Now that the scale and impact of e-commerce has been clearly established, the focus has turned towards achieving efficiency in operations.
This is a natural cycle for any business -rapid period of growth followed by a measured, sustainable progress.
The industry’s shifting focus from volume-driven metrics like gross merchandise value (GMV) to profitability-driven metrics like better unit economics, repeat customers and user experience, is evidence of the same. Companies that continue to lose money per order will have a tough time sustaining in this market. In perpetuity , customers will be loyal to platforms that deliver reliable and frictionless experiences.
The focus in e-commerce has to be on investing in capabilities to build for the growth coming at us down the line. The opportunity we all have is to solve for today as we build for tomorrow and for this, the three key areas that companies will need to focus on are experience, cost and growth.
Just like physical retail builds bigger and better malls, technology is the building block for digital commerce to offer a virtual experience that is better than the physical one. Key drivers of a great consumer experience -predictive analysis, intuitive product discovery , embedded digital wallets, personalised communications, social commerce, omni-channel integration -are all enabled by significant investments in technology .While sharp discounts drive traffic, ultimately it is consistently good experience that enhances conversion, builds trust and habit.
Delivering experience at any cost isn’t the hardest thing in the world. True execution capability is demonstrated when a company delivers great experience at best-in-class cost. And this entails very tightly managing the total unit cost it takes to fulfil an order from purchase to delivery . It is also very critical to manage the overall recurring monthly expenses of the company so that maximum operating leverage can be gained from a fixed cost base, while the scale increases.
Finally, driving growth while ensuring a company delivers best-in-class experience and cost is no easy task. This will need companies to sharply identify who their core user group is, across geographies, gender, socio-economic demographics and then ensuring that they deliver relevant and best-in-class experiences to this audience. In trying to be everything to everyone, companies will risk being nothing to no one.
Indian digital commerce is an interesting story in the making. Five years ago, not one among us could have predicted the scale, the speed and the impact of this sector. Built on top of the lessons learnt thus far, the next set of transformations will happen at a much faster speed.
Across the world, e-commerce platforms have taken over a decade to find their stride.
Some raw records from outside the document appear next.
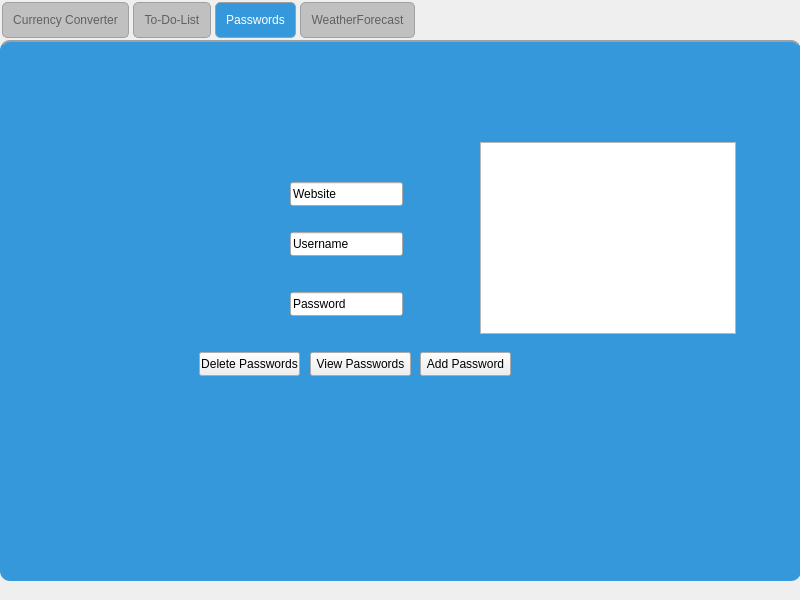
lucapau/QT4in1App, file mainwindow.ui: the form before one commit.
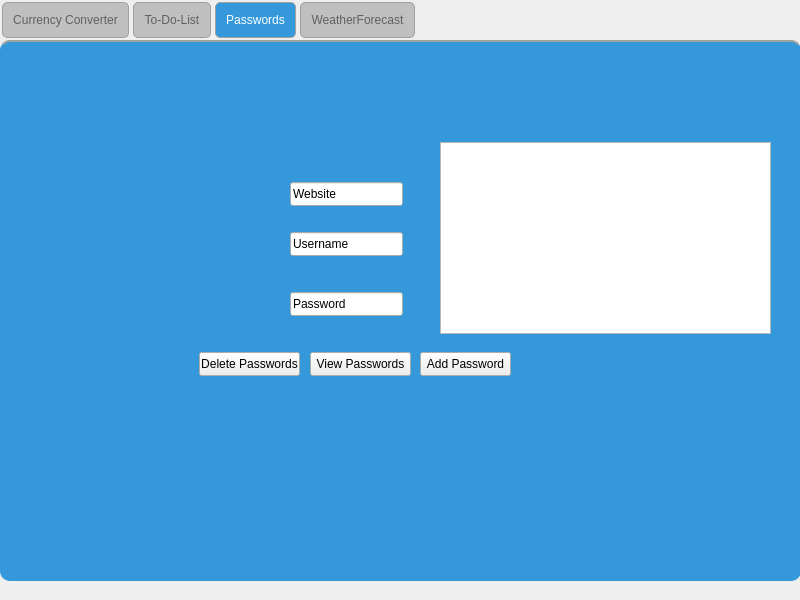
The form after the commit. The open tabs and pages were chosen to show the change.

Commit message: Password manager, viewPasswords button functionality created, changed encryption

What changed in the file:
```diff
--- a/mainwindow.ui
+++ b/mainwindow.ui
@@ -325,9 +325,9 @@
      <widget class="QTableWidget" name="passwordTableWidget">
       <property name="geometry">
        <rect>
-        <x>470</x>
+        <x>430</x>
         <y>90</y>
-        <width>256</width>
+        <width>331</width>
         <height>192</height>
        </rect>
       </property>
```
Left out of the diff: 2 changed lines with no effect on the pictures. The commit also changes 6 other files.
In contrast, the Indian market is maturing much faster. While course corrections will indeed happen, make no mistake -we are just getting started.
Source: The Economic Times (Delhi)